Painted metal, wood, rubber tires - Destroyed

Blaze (1964)
Artwork Images

Blaze (1964)

Artist: Bridget Riley

Artwork description & Analysis: The zigzag black and white lines in Blaze create the perception of a vortex. As the brain interprets the image, the alternating pattern appears to shift back and forth; the interlocking lines add depth to the form as it rhythmically curves around the center of the page. And, although the image is black and white, prismatic color appears when the eye focuses on the image. The perception of motion in what is a static object demonstrates the interest in virtual movement that occupied the Op art wing of the Kinetic movement. The pulsating quality of the work also makes it reminiscent of an important predecessor of the movement, Marcel Duchamp's Rotary Demisphere (Precision Optics) (1925), in which a moving, circular design was used to create the impression of movement. Some critics have likened the movement in that piece to bodily rhythms, and in that respect the Demisphere - and Riley's Blaze - points to the links between mechanized and human movement that interested many Kinetic artists in the 1950s and 1960s.

Screen print on paper - The Institute of Contemporary Prints



By submitting the above you agree to The Art Story privacy policy.

Kinetic Art Image

Related Art and Artists

Corner Counter-Relief (1914)
Artwork Images

Corner Counter-Relief (1914)

Movement: Constructivism

Artist: Vladimir Tatlin

Artwork description & Analysis: Tatlin's Counter-Reliefs were a vital part of his developing ideas, and they form a bridge between the influence of Cubism on his work, and the birth of Constructivism. It is typical of this development that Corner Counter-Relief conforms neither to the conventional format of painting or sculpture, because Constructivism would aspire to display those old fashioned forms. However, its placement in the corner of a room also echoed the traditional site of religious icons in a pious Russian household - hence Tatlin suggests that modernity and experiment should be Russia's new gods. The idea for the series may have come from the Technical Manifesto of Futurist Sculpture (1912), a volume by the Italian Futurist Umberto Boccioni, in which he calls on sculptors, "Let's split open our figures and place the environment inside them." The way in which the object spans the corner changes the space of the room, and establishes a unique relationship to the surrounding environment. The diagonal wires are evocative of a musical instrument, and they were perhaps inspired by Tatlin's experience as a musical instrument maker.

Iron, copper, wood and strings - State Russian Museum, St. Petersburg

Sphere bleue de Paris (2000)
Artwork Images

Sphere bleue de Paris (2000)

Movement: Op Art

Artist: Jesus Rafael Soto

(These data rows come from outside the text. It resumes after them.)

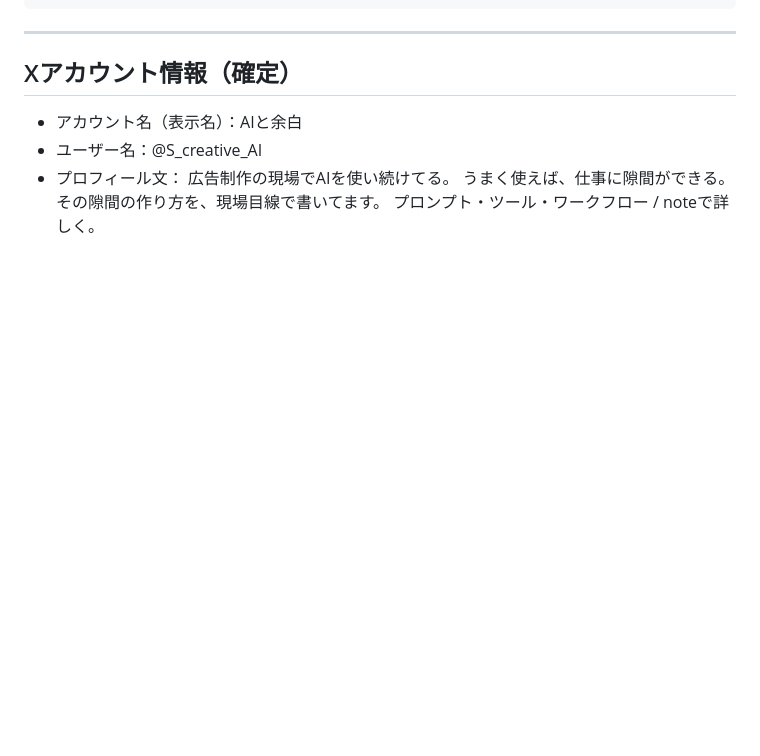
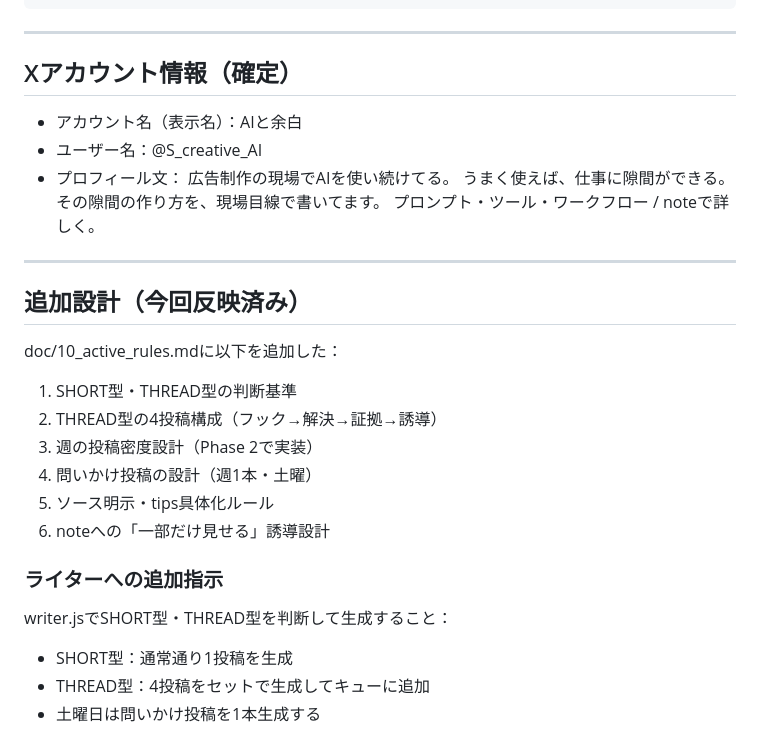
Before and after one commit to sworks-d/ai_chief, a Markdown page: HANDOVER.md, the part around the change. Drawn GitHub-style; blank space fills up the shorter version.

Commit message:
update: thread design + source rules + tips structure + weekly density

```diff
--- a/HANDOVER.md
+++ b/HANDOVER.md
@@ -127,3 +127,23 @@ git push origin main
   うまく使えば、仕事に隙間ができる。
   その隙間の作り方を、現場目線で書いてます。
   プロンプト・ツール・ワークフロー / noteで詳しく。
+
+---
+
+## 追加設計（今回反映済み）
+
+doc/10_active_rules.mdに以下を追加した：
+
+1. SHORT型・THREAD型の判断基準
+2. THREAD型の4投稿構成（フック→解決→証拠→誘導）
+3. 週の投稿密度設計（Phase 2で実装）
+4. 問いかけ投稿の設計（週1本・土曜）
+5. ソース明示・tips具体化ルール
+6. noteへの「一部だけ見せる」誘導設計
+
+### ライターへの追加指示
+
+writer.jsでSHORT型・THREAD型を判断して生成すること：
+- SHORT型：通常通り1投稿を生成
+- THREAD型：4投稿をセットで生成してキューに追加
+- 土曜日は問いかけ投稿を1本生成する
```
Also changed, not shown: doc/10_active_rules.md (+94 -0 lines).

Artwork description & Analysis: Soto, a Venezuelan who came to France in 1950, was another of the many South American artists who made such an important contribution to Op and Kinetic art. The globe-like form in Sphere bleue de Paris appears to defy gravity, suggesting an energetic power-source, a world or universe. It is created by thin strands of blue rubber tubing, evenly spaced, and moved with a gentle wind or slight touch. The tubing creates a segmented sphere that appears to dissolve into thin air as the viewer circles it. Soto began making such works in the mid-1960s, and although this piece was created many years after the Op art movement went into decline, it demonstrates the endurance of many of the movement's personalities and their ideas. An optical illusion is conjured in order to depict a motif that speaks softly and mystically of the possibilities of science.

Wood and paint construction with aluminum rods, lamps, and rubber tubing

If you see an error or typo, please:
tell us
Cite this page

Content compiled and written by The Art Story Contributors

Edited and published by The Art Story Contributors

" Movement Overview and Analysis". [Internet]. . TheArtStory.org
Content compiled and written by The Art Story Contributors
Edited and published by The Art Story Contributors
Available from:
[Accessed ]